At the root of the issue is the formula used to determine proficiency and growth in English and math.

The state assigns 30 points for proficiency. Thunderbolt received 16. For growth, there are 50 points possible. Thunderbolt received 19.5.

“When they look at growth – and this is where it gets really bad – if a student was highly proficient and they stayed highly proficient between seventh and eighth grade, the school received zero points,” Asseier said.”

The only way a student can receive a full point for growth is if they are minimally proficient the first year and they show a great deal of growth in eighth grade.

“Under the formula if you have kids who are proficient or highly proficient you get penalized,” Asseier said.

The formula problem is best illustrated in math at Thunderbolt for seventh graders who were highly proficient in math taking Algebra I in eighth grade. A more rigorous discipline, students in Algebra I who fall in proficiency – even minimally – cost the school points.

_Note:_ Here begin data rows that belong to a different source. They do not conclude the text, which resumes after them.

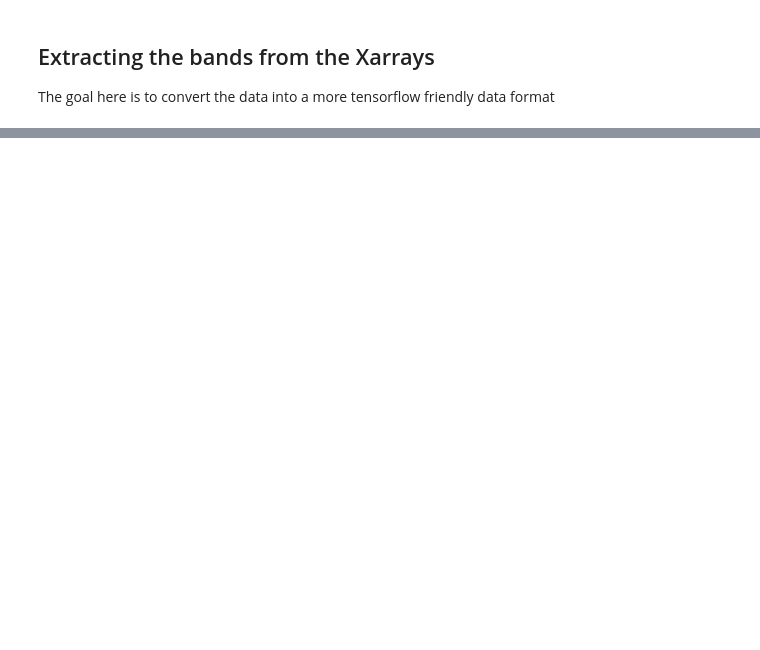
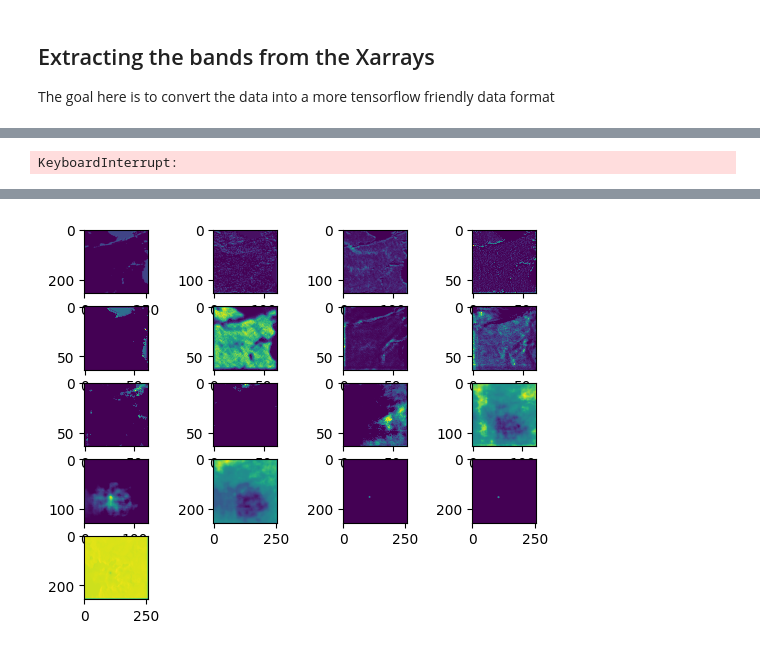
Before and after one commit to RS-ML-Hub/cloud-ML-data-recovery, a Jupyter notebook: train.ipynb, the cells around one changed output, grey strips where cells are left out. Drawn from its saved outputs; the diff is of its cells as text; code cells hidden in the pictures; blank space fills up the shorter version.

```diff
--- a/train.ipynb
+++ b/train.ipynb
@@ -86,3 +93,3 @@ plt.imshow(out[0,:,:,0])
 # %%
-coarseNet.fit(train_ds, epochs=100, validation_data=test_ds, callbacks=[keras.callbacks.EarlyStopping(monitor='val_loss', patience=10, restore_best_weights=True), keras.callbacks.ModelCheckpoint(filepath='coarseNet.keras', save_best_only=True), keras.callbacks.TensorBoard(log_dir='./logs'), keras.callbacks.ReduceLROnPlateau(monitor='val_loss', factor=0.1, patience=5, verbose=1, mode='auto', min_delta=0.0001, cooldown=0, min_lr=0), keras.callbacks.CSVLogger('coarseNet.csv'), keras.callbacks.TerminateOnNaN()])
+coarseNet.fit(train_ds, epochs=10, validation_data=test_ds, callbacks=[keras.callbacks.EarlyStopping(monitor='loss', patience=10, restore_best_weights=True), keras.callbacks.ModelCheckpoint(filepath='coarseNet.keras', save_best_only=True), keras.callbacks.TensorBoard(log_dir='./logs'), keras.callbacks.ReduceLROnPlateau(monitor='val_loss', factor=0.1, patience=5, verbose=1, mode='auto', min_delta=0.0001, cooldown=0, min_lr=0), keras.callbacks.CSVLogger('coarseNet.csv'), keras.callbacks.TerminateOnNaN()])
 # %% [output]
@@ -127,0 +110,14 @@ print("Max value for GT is {}, cloudy is {}, predicted is {}".format(np.max(bdsn
+# %%
+#Load keras file
+
+coarseNet.load_weights('coarseNet.keras')
+# %% [output]
+KeyboardInterrupt:
+# %%
+extractor = keras.Model(inputs=coarseNet.inputs, outputs=[layer.output for layer in coarseNet.layers])
+features = extractor.predict(dsnp_c[10:11,:,:,:])
+
+for i, feature in enumerate(features):
+    plt.subplot(5,4,i+1)
+    plt.imshow(feature[0,:,:,3])
+# %% [output]
@@ -127,0 +125 @@ print("Max value for GT is {}, cloudy is {}, predicted is {}".format(np.max(bdsn
+[figure, added]
```
Also changed, not shown: parts of 11 cells of this notebook, 1 other file.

“The state does not consider the course they only consider growth,” Asseier said. “Even though the majority of our kids remained preforming at a high level the school received zero points.”

More than 95 percent of Thunderbolts eighth grade students scored proficient or highly proficient on last year’s state assessment test.

Other factors that led to Thunderbolt not receiving points other middle schools enjoy include having a student for three years. Thunderbolt’s two year configuration cost them points in this category.

Career and Technical Education (CTE) courses offered at Thunderbolt are also a bone of contention. Although the high school receives points for CTE classes the middle school does not because there is no category in the K-8 formula.

Points not received for chronic absenteeism – students with 18 days or more out of school – is also a concern.

“Chronic absenteeism we received zero points,” Asseier said. “We believe there is a data error because it’s showing Thunderbolt had 3 percent chronic absenteeism last year and 14 percent this year.”

With a 95 percent attendance record, Asseier said, “No way they can have 14 percent of the kids being chronic absentees. If the state doesn’t change the formula and correct the data issues we are going to continue to struggle.”

 

by David Louis, Today's News-Herald
Oct 27, 2017